Still, at Hope4Girls, we celebrate our kids, and we wouldn't be left out of the festivities. A few weeks back, I was asked by the Nigerian Bottling Company to speak at its Defining Tomorrow Project, which is aimed at kids in public schools. I was more than happy to participate. In addition to being an advocate for girls, I'd like to consider myself a role model, transcending my sport and gender. I was part of an accomplished panel that included an actress, a medical student, and a banker. As we shared our stories of failure, success, hard work, and education, I couldn't help but notice the bleak depiction of life most of these kids have.
The kids asked questions that really signified the battle they face. Many raised issues about the lack of financial and emotional resources in their lives, the lack of family support, and even a lack of school support. These are strong functions of our society that are failing our kids, and it is definitely heart breaking. Their frustrations were clear, and it was our job as role models to motivate and inspire them. No success story is without its challenges and sacrifices. The fight must continue for a bright future in the midst of darkness.
After a great morning with more than 100 children, I hit the courts with our newest sister school, Garki Government Junior Secondary School. Getting anything done in Nigeria is not without its challenges and setbacks. Many times I just want to scream, and I do (though not in front of the kids). Our letter of approval from the government came barely three days before our event, after weeks of chasing it down. As a result, we were limited in how many girls we could invite, and how many schools could participate.

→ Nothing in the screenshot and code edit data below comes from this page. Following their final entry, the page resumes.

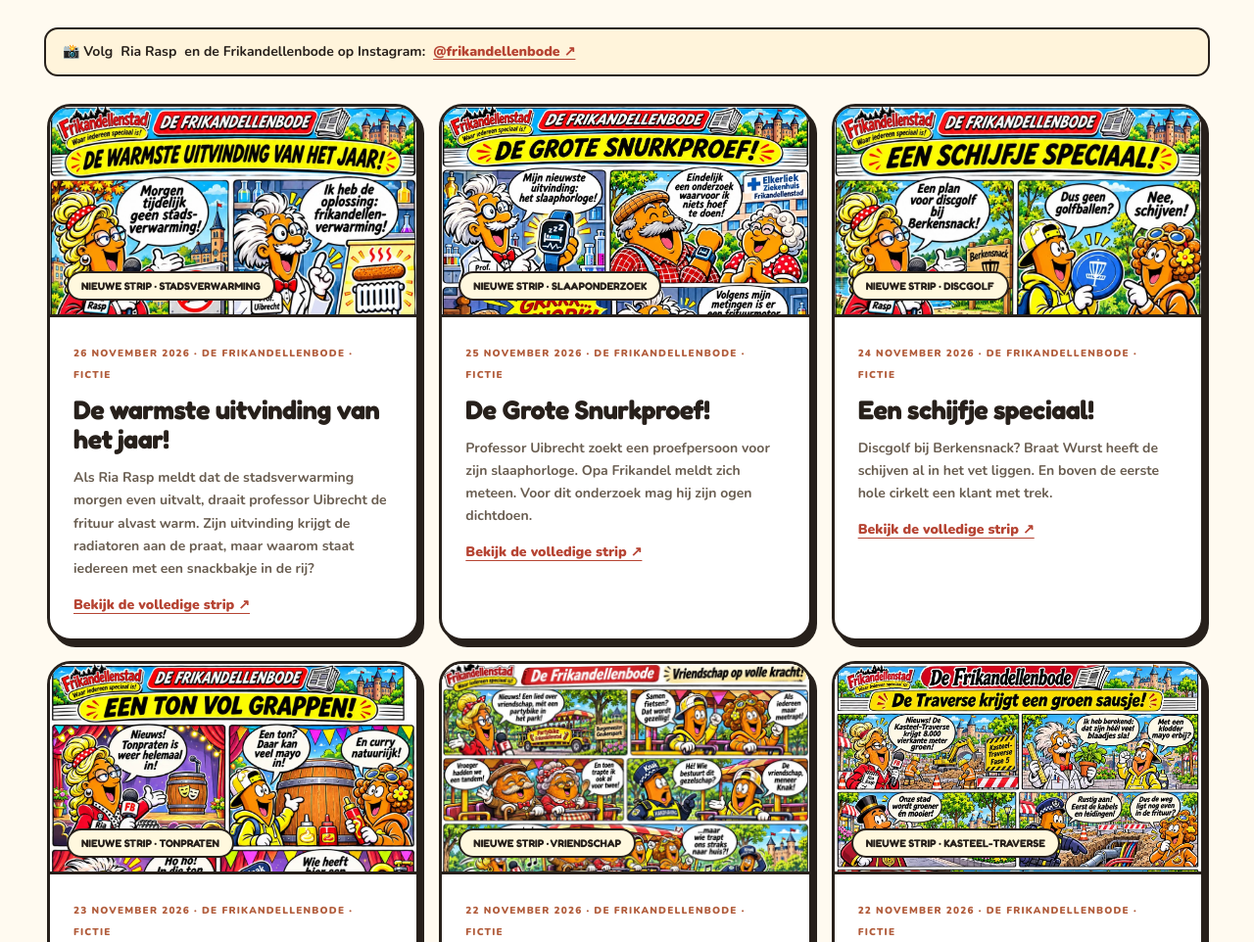
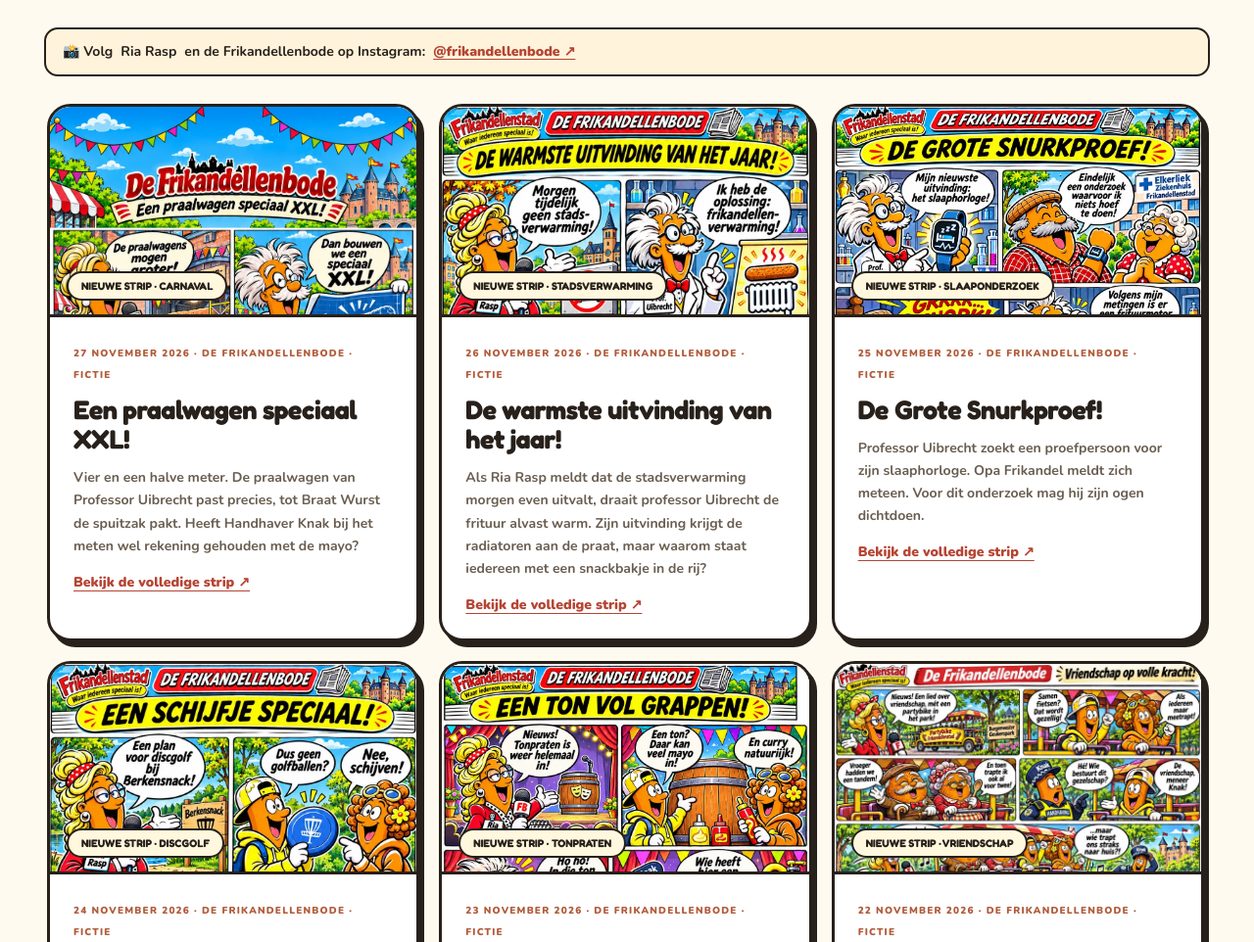
Before and after one commit to Alexw5701/frikandellenstad-website, a plain HTML site: page index.html in a window 1280 px wide. Shown: the part 7070-8032 px from the top of the page at 98% size. Drawn offline with nearby package versions, Linux system fonts and the light colour scheme.

Commit message:
Publiceer Een praalwagen speciaal XXL! in De Frikandellenbode

```diff
--- a/index.html
+++ b/index.html
@@ -277,6 +277,19 @@
       <div class="news-grid-scroll" role="region" tabindex="0" aria-label="De negen nieuwste nieuwsberichten in drie kolommen en drie rijen; horizontaal scrollbaar">
       <div class="news-grid">
         <!-- Voeg nieuwe berichten bovenaan toe. Maximaal 9 kaarten: de browser verwijdert automatisch kaarten vanaf positie 10; oudere verhalen blijven in het archief. -->
+
+        <article class="news-card" id="een-praalwagen-speciaal-xxl">
+          <div class="news-image news-strip-thumb">
+            <a href="stadskrant.html#een-praalwagen-speciaal-xxl"><img src="een-praalwagen-speciaal-xxl.webp" alt="Lees de strip Een praalwagen speciaal XXL!" width="941" height="1672" loading="lazy" style="display:block;width:100%;height:100%;object-fit:cover;object-position:center top"></a>
+            <span class="news-tag">NIEUWE STRIP · CARNAVAL</span>
+          </div>
+          <div class="news-body">
+            <span class="news-meta">27 NOVEMBER 2026 · DE FRIKANDELLENBODE · FICTIE</span>
+            <h3>Een praalwagen speciaal XXL!</h3>
+            <p>Vier en een halve meter. De praalwagen van Professor Uibrecht past precies, tot Braat Wurst de spuitzak pakt. Heeft Handhaver Knak bij het meten wel rekening gehouden met de mayo?</p>
+            <a class="text-link" href="stadskrant.html#een-praalwagen-speciaal-xxl">Bekijk de volledige strip ↗</a>
+          </div>
+        </article>
 
         <article class="news-card" id="de-warmste-uitvinding-van-het-jaar">
           <div class="news-image news-strip-thumb">
```
Also changed, not shown: stadskrant.html (+13 -0 lines), een-praalwagen-speciaal-xxl.webp (added).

The tennis court we wanted to use at 1 p.m. was blocked off by soldiers, who told us we could not enter till 4 p.m. Not surprisingly, the girls would not be deterred. They stuck it out, and we had a great time. Their excitement and enthusiasm made it all worthwhile. And there's nothing like getting big thank you's and even bigger hugs. Thanks to Stella Ajike, who donated books to all the girls, and to coach Emmanuel Odah and the FCT Girls Club team that came to support the girls in their community. It's H4G for kids, 24-7-365!